:: Data records ::
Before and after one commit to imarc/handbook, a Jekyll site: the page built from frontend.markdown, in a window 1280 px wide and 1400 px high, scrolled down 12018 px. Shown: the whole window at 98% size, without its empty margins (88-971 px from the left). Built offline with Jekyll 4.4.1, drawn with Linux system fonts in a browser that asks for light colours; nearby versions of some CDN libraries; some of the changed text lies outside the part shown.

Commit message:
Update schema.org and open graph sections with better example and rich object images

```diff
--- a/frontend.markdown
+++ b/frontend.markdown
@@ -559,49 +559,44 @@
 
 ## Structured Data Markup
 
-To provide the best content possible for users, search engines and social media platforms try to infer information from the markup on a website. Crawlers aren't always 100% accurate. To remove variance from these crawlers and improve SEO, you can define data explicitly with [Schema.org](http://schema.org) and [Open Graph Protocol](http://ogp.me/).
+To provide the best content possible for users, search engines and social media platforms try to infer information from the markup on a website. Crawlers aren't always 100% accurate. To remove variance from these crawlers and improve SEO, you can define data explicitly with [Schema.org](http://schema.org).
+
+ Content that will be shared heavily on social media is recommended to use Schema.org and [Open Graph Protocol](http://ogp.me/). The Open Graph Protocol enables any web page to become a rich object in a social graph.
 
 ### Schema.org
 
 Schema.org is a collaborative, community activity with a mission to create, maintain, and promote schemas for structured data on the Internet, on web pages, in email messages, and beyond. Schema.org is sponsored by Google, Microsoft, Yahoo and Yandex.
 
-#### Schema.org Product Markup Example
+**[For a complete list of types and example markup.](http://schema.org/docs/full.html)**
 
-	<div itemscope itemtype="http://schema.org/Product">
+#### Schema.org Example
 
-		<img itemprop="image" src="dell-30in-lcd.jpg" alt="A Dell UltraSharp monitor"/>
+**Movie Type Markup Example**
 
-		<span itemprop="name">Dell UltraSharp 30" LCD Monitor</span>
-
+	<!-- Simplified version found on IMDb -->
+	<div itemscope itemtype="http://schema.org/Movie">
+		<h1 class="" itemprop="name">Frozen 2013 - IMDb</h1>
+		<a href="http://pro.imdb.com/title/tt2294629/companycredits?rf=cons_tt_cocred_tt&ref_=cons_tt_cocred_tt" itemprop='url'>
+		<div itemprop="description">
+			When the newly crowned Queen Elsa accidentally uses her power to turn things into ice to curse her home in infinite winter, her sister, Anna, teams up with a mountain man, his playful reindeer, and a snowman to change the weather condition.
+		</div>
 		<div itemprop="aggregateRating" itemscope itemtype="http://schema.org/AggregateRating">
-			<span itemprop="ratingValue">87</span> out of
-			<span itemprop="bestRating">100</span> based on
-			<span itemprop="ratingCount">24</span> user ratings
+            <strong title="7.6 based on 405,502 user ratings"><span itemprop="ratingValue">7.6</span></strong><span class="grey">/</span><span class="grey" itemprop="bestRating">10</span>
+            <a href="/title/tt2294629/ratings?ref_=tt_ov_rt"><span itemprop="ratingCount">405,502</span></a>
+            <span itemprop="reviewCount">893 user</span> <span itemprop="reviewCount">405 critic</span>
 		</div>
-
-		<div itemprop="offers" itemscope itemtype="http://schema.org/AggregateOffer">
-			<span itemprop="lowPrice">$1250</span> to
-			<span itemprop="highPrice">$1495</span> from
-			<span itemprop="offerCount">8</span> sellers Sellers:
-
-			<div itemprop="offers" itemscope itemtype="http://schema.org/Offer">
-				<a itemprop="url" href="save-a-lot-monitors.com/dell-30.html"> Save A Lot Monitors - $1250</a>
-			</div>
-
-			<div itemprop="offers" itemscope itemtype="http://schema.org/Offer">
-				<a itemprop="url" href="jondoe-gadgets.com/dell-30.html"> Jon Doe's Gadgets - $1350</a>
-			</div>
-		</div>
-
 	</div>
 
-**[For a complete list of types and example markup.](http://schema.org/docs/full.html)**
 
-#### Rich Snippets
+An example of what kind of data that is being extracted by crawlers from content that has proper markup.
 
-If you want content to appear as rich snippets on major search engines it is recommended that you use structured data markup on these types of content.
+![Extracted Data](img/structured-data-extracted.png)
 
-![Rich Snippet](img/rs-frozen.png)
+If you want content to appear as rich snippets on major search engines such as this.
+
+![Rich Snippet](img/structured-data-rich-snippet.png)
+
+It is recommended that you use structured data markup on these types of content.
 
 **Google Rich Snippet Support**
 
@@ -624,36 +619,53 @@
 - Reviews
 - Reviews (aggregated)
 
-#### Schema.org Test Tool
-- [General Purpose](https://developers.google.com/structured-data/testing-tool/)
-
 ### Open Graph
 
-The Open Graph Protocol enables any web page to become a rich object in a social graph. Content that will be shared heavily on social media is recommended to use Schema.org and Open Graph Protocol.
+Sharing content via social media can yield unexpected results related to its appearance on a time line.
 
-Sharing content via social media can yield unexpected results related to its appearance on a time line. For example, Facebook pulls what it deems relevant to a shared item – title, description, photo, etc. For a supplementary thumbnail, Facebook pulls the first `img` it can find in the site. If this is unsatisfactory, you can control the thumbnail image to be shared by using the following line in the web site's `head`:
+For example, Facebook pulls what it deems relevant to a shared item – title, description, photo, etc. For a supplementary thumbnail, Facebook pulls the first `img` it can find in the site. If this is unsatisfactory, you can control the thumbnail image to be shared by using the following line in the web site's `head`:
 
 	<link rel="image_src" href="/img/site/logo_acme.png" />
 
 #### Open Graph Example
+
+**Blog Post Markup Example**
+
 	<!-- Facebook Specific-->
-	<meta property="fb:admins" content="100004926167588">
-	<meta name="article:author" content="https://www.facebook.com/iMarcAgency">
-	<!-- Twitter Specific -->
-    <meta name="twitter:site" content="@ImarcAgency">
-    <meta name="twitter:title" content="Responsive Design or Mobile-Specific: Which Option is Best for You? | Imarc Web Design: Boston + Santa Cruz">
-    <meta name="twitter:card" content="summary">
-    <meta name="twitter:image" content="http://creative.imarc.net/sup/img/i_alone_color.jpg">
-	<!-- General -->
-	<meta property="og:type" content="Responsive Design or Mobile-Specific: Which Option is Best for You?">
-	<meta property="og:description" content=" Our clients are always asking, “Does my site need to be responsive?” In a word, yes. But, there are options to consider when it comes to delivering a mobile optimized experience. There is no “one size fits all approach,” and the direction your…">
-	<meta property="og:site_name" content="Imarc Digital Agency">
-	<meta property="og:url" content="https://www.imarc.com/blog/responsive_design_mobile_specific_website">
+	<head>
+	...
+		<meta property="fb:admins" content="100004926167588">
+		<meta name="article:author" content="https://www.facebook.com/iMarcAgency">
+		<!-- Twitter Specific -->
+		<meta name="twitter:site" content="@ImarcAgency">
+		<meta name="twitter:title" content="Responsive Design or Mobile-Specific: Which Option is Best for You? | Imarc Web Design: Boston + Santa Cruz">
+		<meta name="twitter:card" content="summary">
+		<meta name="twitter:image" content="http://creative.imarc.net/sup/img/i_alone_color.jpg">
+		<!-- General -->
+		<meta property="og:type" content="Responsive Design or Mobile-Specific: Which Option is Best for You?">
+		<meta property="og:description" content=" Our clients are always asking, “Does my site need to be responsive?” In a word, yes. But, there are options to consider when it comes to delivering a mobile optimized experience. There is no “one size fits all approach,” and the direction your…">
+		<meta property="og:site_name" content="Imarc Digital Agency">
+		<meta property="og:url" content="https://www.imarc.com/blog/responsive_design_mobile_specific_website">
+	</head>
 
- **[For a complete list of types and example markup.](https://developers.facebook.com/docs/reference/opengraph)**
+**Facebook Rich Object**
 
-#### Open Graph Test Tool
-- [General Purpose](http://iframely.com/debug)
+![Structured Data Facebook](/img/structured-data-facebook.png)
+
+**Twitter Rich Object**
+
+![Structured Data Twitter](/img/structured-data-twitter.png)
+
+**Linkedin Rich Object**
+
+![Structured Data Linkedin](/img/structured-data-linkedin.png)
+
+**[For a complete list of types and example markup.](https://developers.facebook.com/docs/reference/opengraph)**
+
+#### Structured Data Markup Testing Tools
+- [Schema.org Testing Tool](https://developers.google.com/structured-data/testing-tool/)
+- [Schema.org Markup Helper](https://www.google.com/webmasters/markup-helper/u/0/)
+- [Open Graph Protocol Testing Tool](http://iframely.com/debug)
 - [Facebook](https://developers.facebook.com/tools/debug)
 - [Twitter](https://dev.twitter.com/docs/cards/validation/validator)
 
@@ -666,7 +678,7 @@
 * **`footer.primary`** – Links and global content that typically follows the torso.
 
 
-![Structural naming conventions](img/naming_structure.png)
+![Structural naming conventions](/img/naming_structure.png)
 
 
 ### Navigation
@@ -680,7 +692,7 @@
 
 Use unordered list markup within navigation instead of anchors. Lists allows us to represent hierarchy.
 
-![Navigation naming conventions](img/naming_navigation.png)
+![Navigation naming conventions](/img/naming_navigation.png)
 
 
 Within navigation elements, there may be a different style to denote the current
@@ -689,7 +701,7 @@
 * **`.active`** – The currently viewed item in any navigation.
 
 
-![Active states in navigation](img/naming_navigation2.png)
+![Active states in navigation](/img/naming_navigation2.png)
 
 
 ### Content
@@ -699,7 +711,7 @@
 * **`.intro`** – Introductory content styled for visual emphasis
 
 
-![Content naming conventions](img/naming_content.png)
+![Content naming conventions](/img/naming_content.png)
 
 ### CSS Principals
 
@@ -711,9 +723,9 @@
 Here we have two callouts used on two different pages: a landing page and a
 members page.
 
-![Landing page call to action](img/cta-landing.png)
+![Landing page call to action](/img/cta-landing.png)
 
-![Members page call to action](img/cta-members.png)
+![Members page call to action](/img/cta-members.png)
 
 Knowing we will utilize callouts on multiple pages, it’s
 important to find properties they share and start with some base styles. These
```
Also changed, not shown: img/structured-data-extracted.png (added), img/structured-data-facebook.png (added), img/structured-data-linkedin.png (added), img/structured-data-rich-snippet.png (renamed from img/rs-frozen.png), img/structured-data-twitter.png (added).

:: Task objective ::
Every line above in which the word "pages" occurs needs to be copied.

:: Task result ::
 Schema.org is a collaborative, community activity with a mission to create, maintain, and promote schemas for structured data on the Internet, on web pages, in email messages, and beyond. Schema.org is sponsored by Google, Microsoft, Yahoo and Yandex.
 Here we have two callouts used on two different pages: a landing page and a
 Knowing we will utilize callouts on multiple pages, it’s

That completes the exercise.